◆ Exercise description
In the copy, every line of the material that follows must appear exactly, and no pictures should.

◆ Information provided
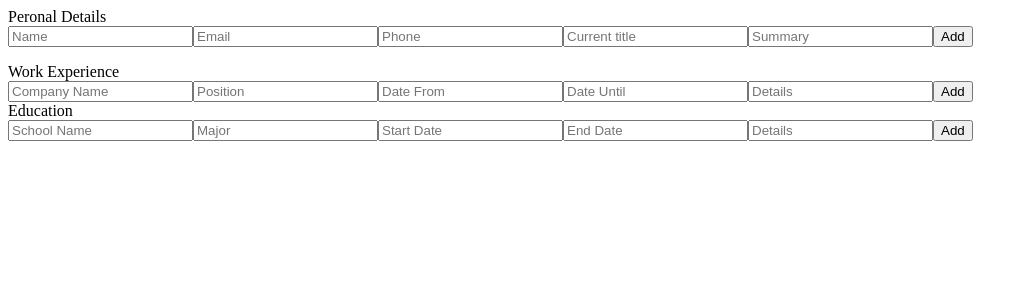
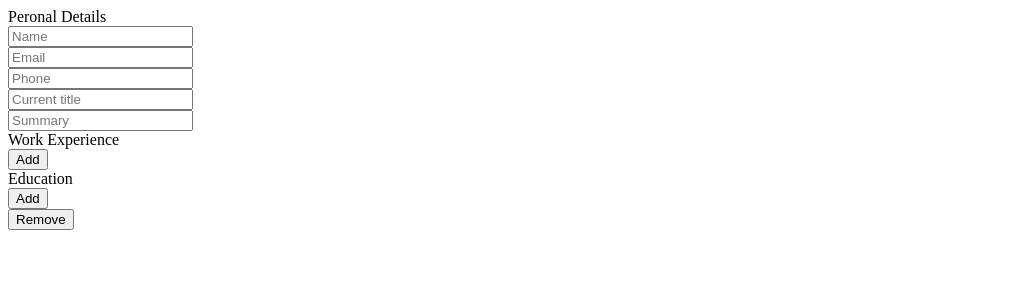
Before and after one commit to yabetsg/resume-builder, a React (Create React App) app: page / in a window 1280 px wide. Shown: the top 300 px of the page, without its empty margins (0-1028 px from the left). Built offline with nearby package versions, Linux system fonts and the light colour scheme.

Commit message:
Add a toggle feature to let user add or remove a section

```diff
--- a/src/App.js
+++ b/src/App.js
@@ -14,9 +14,12 @@ export default class App extends Component {
       inputs: {
         personal: [],
       },
+      class:{experienceClass:'experience-add-btn'},
+      enable:{experience:'disable'}
     };
     this.onChange = this.onChange.bind(this);
     this.onSubmit = this.onSubmit.bind(this);
+    this.remove = this.remove.bind(this);
   }
 
   onChange(e) {
@@ -110,16 +113,29 @@ export default class App extends Component {
       },
       input: { name: "", email: "", phone: "", currentTitle: "", summary: "" },
     });
-    console.log();
 
-    console.log(this.state);
+    if(e.target.className === 'experience-add-btn'){
+        this.setState({
+          enable:{experience:'enable'}
+        })
+    }
+
+  }
+
+  remove(e){
+
+    if(e.target.className === 'enable'){
+      this.setState({
+        enable:{experience:'disable'}
+      })
+  }
   }
   render() {
     const { name, email, phone, currentTitle, summary } = this.state.input;
     return (
       <>
         <Personal
-          onSubmit={this.onSubmit}
+          addButtonEvent={this.onSubmit}
           onChange={this.onChange}
           nameValue={name}
           emailValue={email}
@@ -127,14 +143,22 @@ export default class App extends Component {
           currentTitleValue={currentTitle}
           summaryValue={summary}
         ></Personal>
-        <PersonalOverview inputs={this.state.inputs}></PersonalOverview>
+
+       {/* <PersonalOverview inputs={this.state.inputs}></PersonalOverview> */}
         <Experience
-          onSubmit={this.onSubmit}
+          addButtonEvent={this.onSubmit}
+          removeButtonEvent = {this.remove}
           onChange={this.onChange}
+          containerClass = {this.state.enable.experience}
+          buttonClass = {this.state.class.experienceClass}
+
+          removeButtonClass = {this.state.enable.experience}
         ></Experience>
+
         <Education
-          onSubmit={this.onSubmit}
+          addButtonEvent={this.onSubmit}
           onChange={this.onChange}
+          containerClass = "disable"
         ></Education>
       </>
     );
--- a/src/components/Education.js
+++ b/src/components/Education.js
@@ -1,33 +1,31 @@
 import { Component } from "react";
 import Field from "./Field";
 
-export default class Education extends Component{
-    constructor(props){
-        super(props)
+export default class Education extends Component {
+  constructor(props) {
+    super(props);
   }
-    render(){
-        const {onChange, onSubmit} = this.props;
-        return(
-            <section>
+  render() {
+    const { onChange, onSubmit, containerClass } = this.props;
+    return (
+      <section className = "education">
         <Field
-                header = "Education"
+          header="Education"
           placeholder1="School Name"
           placeholder2="Major"
           placeholder3="Start Date"
           placeholder4="End Date"
-          placeholder5 = "Details"
+          placeholder5="Details"
           className1="school-name"
           className2="major"
           className3="start-date"
           className4="end-date"
           className5="education-detail"
-
+          containerClass = {containerClass}
           onChange={onChange}
           onSubmit={onSubmit}
         ></Field>
       </section>
     );
   }
-
-
 }
--- a/src/components/Experience.js
+++ b/src/components/Experience.js
@@ -1,32 +1,35 @@
 import { Component } from "react";
 import Field from "./Field";
 
-export default class Experience extends Component{
-    constructor(props){
-        super(props)
+export default class Experience extends Component {
+  constructor(props) {
+    super(props);
   }
-    render(){
-        const {onChange, onSubmit} = this.props;
-        return(
-            <section>
+  render() {
+    const { onChange, addButtonEvent, removeButtonEvent, className1, className2, className3, className4, className5,containerClass,buttonClass, removeButtonClass } = this.props;
+    return (
+      <section className="experience ">
         <Field
-                header = "Work Experience"
+          header="Work Experience"
           placeholder1="Company Name"
           placeholder2="Position"
           placeholder3="Date From"
           placeholder4="Date Until"
-          placeholder5 = "Details"
-          className1="company-name"
-          className2="position"
-          className3="date-from"
-          className4="date-until"
-          className5="details"
+          placeholder5="Details"
+          className1 = {className1}
+          className2={className2}
+          className3={className3}
+          className4={className4}
+          className5={className5}
+          containerClass = {containerClass}
+          buttonClass = {buttonClass}
+          removeButtonClass = {removeButtonClass}
           onChange={onChange}
-          onSubmit={onSubmit}
+          addButtonEvent={addButtonEvent}
+          removeButtonEvent = {removeButtonEvent}
+
         ></Field>
       </section>
     );
   }
-
-
 }
--- a/src/components/Field.js
+++ b/src/components/Field.js
@@ -9,17 +9,23 @@ export default class Field extends Component{
 
 
     render(){
-        const {onChange, onSubmit,header, value1, value2, value3, value4, value5, placeholder1,placeholder2,placeholder3, placeholder4 , placeholder5, className1, className2, className3, className4, className5} = this.props;
+        const {onChange, addButtonEvent,removeButtonEvent, header, value1, value2, value3, value4, value5, placeholder1,placeholder2,placeholder3, placeholder4 , placeholder5, className1, className2, className3, className4, className5,containerClass,buttonClass,removeButtonClass} = this.props;
         return(
            <section>
-                <form onSubmit={onSubmit}>
+                <form onClick={addButtonEvent} >
                 <header> {header}</header>
+                <div className = {containerClass}>
                 <input placeholder={placeholder1}className={className1} onChange={onChange} value={value1} ></input>
                 <input placeholder={placeholder2} className={className2}  onChange={onChange} value={value2}></input>
                 <input placeholder={placeholder3} className={className3} onChange={onChange} value = {value3}></input>
                 <input placeholder={placeholder4} className={className4} onChange={onChange} value = {value4}></input>
                 <input placeholder={placeholder5} className={className5} onChange={onChange} value = {value5}></input>
-                <button type="submit">Add</button>
+                </div>
+                <div>
+                <button type="button" className={buttonClass}>Add</button>
+                <button type="button" onClick={removeButtonEvent} className={removeButtonClass}>Remove</button>
+                </div>
+
                 </form>
            </section>
         );
--- a/src/components/Personal.js
+++ b/src/components/Personal.js
@@ -12,7 +12,7 @@ export default class Personal extends Component {
     const { onChange, onSubmit, nameValue, emailValue, phoneValue, currentTitleValue, summaryValue } =
       this.props;
     return (
-      <section>
+      <section className="personal-details">
         <Field
           header = "Peronal Details"
           placeholder1="Name"
@@ -32,6 +32,8 @@ export default class Personal extends Component {
           value3={phoneValue}
           value4={currentTitleValue}
           value5={summaryValue}
+          buttonClass = "disable"
+          removeButtonClass = "disable"
         ></Field>
       </section>
     );
--- a/src/styles/App.css
+++ b/src/styles/App.css
@@ -36,3 +36,27 @@
     transform: rotate(360deg);
   }
 } */
+#root{
+  display: flex;
+  flex-direction: column;
+}
+.personal-details{
+  width: 100px;
+}
+.experience{
+  width: 100px;
+
+}
+.education{
+  width: 100px;
+
+}
+header{
+  width: 150px;
+}
+.disable{
+  display: none;
+}
+.enable{
+  display: block;
+}
```
Lines whose indentation alone changed are shown as unchanged.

◆ Task result
Before and after one commit to yabetsg/resume-builder, a React (Create React App) app: page / in a window 1280 px wide. Shown: the top 300 px of the page, without its empty margins (0-1028 px from the left). Built offline with nearby package versions, Linux system fonts and the light colour scheme.

Commit message:
Add a toggle feature to let user add or remove a section

```diff
--- a/src/App.js
+++ b/src/App.js
@@ -14,9 +14,12 @@ export default class App extends Component {
       inputs: {
         personal: [],
       },
+      class:{experienceClass:'experience-add-btn'},
+      enable:{experience:'disable'}
     };
     this.onChange = this.onChange.bind(this);
     this.onSubmit = this.onSubmit.bind(this);
+    this.remove = this.remove.bind(this);
   }
 
   onChange(e) {
@@ -110,16 +113,29 @@ export default class App extends Component {
       },
       input: { name: "", email: "", phone: "", currentTitle: "", summary: "" },
     });
-    console.log();
 
-    console.log(this.state);
+    if(e.target.className === 'experience-add-btn'){
+        this.setState({
+          enable:{experience:'enable'}
+        })
+    }
+
+  }
+
+  remove(e){
+
+    if(e.target.className === 'enable'){
+      this.setState({
+        enable:{experience:'disable'}
+      })
+  }
   }
   render() {
     const { name, email, phone, currentTitle, summary } = this.state.input;
     return (
       <>
         <Personal
-          onSubmit={this.onSubmit}
+          addButtonEvent={this.onSubmit}
           onChange={this.onChange}
           nameValue={name}
           emailValue={email}
@@ -127,14 +143,22 @@ export default class App extends Component {
           currentTitleValue={currentTitle}
           summaryValue={summary}
         ></Personal>
-        <PersonalOverview inputs={this.state.inputs}></PersonalOverview>
+
+       {/* <PersonalOverview inputs={this.state.inputs}></PersonalOverview> */}
         <Experience
-          onSubmit={this.onSubmit}
+          addButtonEvent={this.onSubmit}
+          removeButtonEvent = {this.remove}
           onChange={this.onChange}
+          containerClass = {this.state.enable.experience}
+          buttonClass = {this.state.class.experienceClass}
+
+          removeButtonClass = {this.state.enable.experience}
         ></Experience>
+
         <Education
-          onSubmit={this.onSubmit}
+          addButtonEvent={this.onSubmit}
           onChange={this.onChange}
+          containerClass = "disable"
         ></Education>
       </>
     );
--- a/src/components/Education.js
+++ b/src/components/Education.js
@@ -1,33 +1,31 @@
 import { Component } from "react";
 import Field from "./Field";
 
-export default class Education extends Component{
-    constructor(props){
-        super(props)
+export default class Education extends Component {
+  constructor(props) {
+    super(props);
   }
-    render(){
-        const {onChange, onSubmit} = this.props;
-        return(
-            <section>
+  render() {
+    const { onChange, onSubmit, containerClass } = this.props;
+    return (
+      <section className = "education">
         <Field
-                header = "Education"
+          header="Education"
           placeholder1="School Name"
           placeholder2="Major"
           placeholder3="Start Date"
           placeholder4="End Date"
-          placeholder5 = "Details"
+          placeholder5="Details"
           className1="school-name"
           className2="major"
           className3="start-date"
           className4="end-date"
           className5="education-detail"
-
+          containerClass = {containerClass}
           onChange={onChange}
           onSubmit={onSubmit}
         ></Field>
       </section>
     );
   }
-
-
 }
--- a/src/components/Experience.js
+++ b/src/components/Experience.js
@@ -1,32 +1,35 @@
 import { Component } from "react";
 import Field from "./Field";
 
-export default class Experience extends Component{
-    constructor(props){
-        super(props)
+export default class Experience extends Component {
+  constructor(props) {
+    super(props);
   }
-    render(){
-        const {onChange, onSubmit} = this.props;
-        return(
-            <section>
+  render() {
+    const { onChange, addButtonEvent, removeButtonEvent, className1, className2, className3, className4, className5,containerClass,buttonClass, removeButtonClass } = this.props;
+    return (
+      <section className="experience ">
         <Field
-                header = "Work Experience"
+          header="Work Experience"
           placeholder1="Company Name"
           placeholder2="Position"
           placeholder3="Date From"
           placeholder4="Date Until"
-          placeholder5 = "Details"
-          className1="company-name"
-          className2="position"
-          className3="date-from"
-          className4="date-until"
-          className5="details"
+          placeholder5="Details"
+          className1 = {className1}
+          className2={className2}
+          className3={className3}
+          className4={className4}
+          className5={className5}
+          containerClass = {containerClass}
+          buttonClass = {buttonClass}
+          removeButtonClass = {removeButtonClass}
           onChange={onChange}
-          onSubmit={onSubmit}
+          addButtonEvent={addButtonEvent}
+          removeButtonEvent = {removeButtonEvent}
+
         ></Field>
       </section>
     );
   }
-
-
 }
--- a/src/components/Field.js
+++ b/src/components/Field.js
@@ -9,17 +9,23 @@ export default class Field extends Component{
 
 
     render(){
-        const {onChange, onSubmit,header, value1, value2, value3, value4, value5, placeholder1,placeholder2,placeholder3, placeholder4 , placeholder5, className1, className2, className3, className4, className5} = this.props;
+        const {onChange, addButtonEvent,removeButtonEvent, header, value1, value2, value3, value4, value5, placeholder1,placeholder2,placeholder3, placeholder4 , placeholder5, className1, className2, className3, className4, className5,containerClass,buttonClass,removeButtonClass} = this.props;
         return(
            <section>
-                <form onSubmit={onSubmit}>
+                <form onClick={addButtonEvent} >
                 <header> {header}</header>
+                <div className = {containerClass}>
                 <input placeholder={placeholder1}className={className1} onChange={onChange} value={value1} ></input>
                 <input placeholder={placeholder2} className={className2}  onChange={onChange} value={value2}></input>
                 <input placeholder={placeholder3} className={className3} onChange={onChange} value = {value3}></input>
                 <input placeholder={placeholder4} className={className4} onChange={onChange} value = {value4}></input>
                 <input placeholder={placeholder5} className={className5} onChange={onChange} value = {value5}></input>
-                <button type="submit">Add</button>
+                </div>
+                <div>
+                <button type="button" className={buttonClass}>Add</button>
+                <button type="button" onClick={removeButtonEvent} className={removeButtonClass}>Remove</button>
+                </div>
+
                 </form>
            </section>
         );
--- a/src/components/Personal.js
+++ b/src/components/Personal.js
@@ -12,7 +12,7 @@ export default class Personal extends Component {
     const { onChange, onSubmit, nameValue, emailValue, phoneValue, currentTitleValue, summaryValue } =
       this.props;
     return (
-      <section>
+      <section className="personal-details">
         <Field
           header = "Peronal Details"
           placeholder1="Name"
@@ -32,6 +32,8 @@ export default class Personal extends Component {
           value3={phoneValue}
           value4={currentTitleValue}
           value5={summaryValue}
+          buttonClass = "disable"
+          removeButtonClass = "disable"
         ></Field>
       </section>
     );
--- a/src/styles/App.css
+++ b/src/styles/App.css
@@ -36,3 +36,27 @@
     transform: rotate(360deg);
   }
 } */
+#root{
+  display: flex;
+  flex-direction: column;
+}
+.personal-details{
+  width: 100px;
+}
+.experience{
+  width: 100px;
+
+}
+.education{
+  width: 100px;
+
+}
+header{
+  width: 150px;
+}
+.disable{
+  display: none;
+}
+.enable{
+  display: block;
+}
```
Lines whose indentation alone changed are shown as unchanged.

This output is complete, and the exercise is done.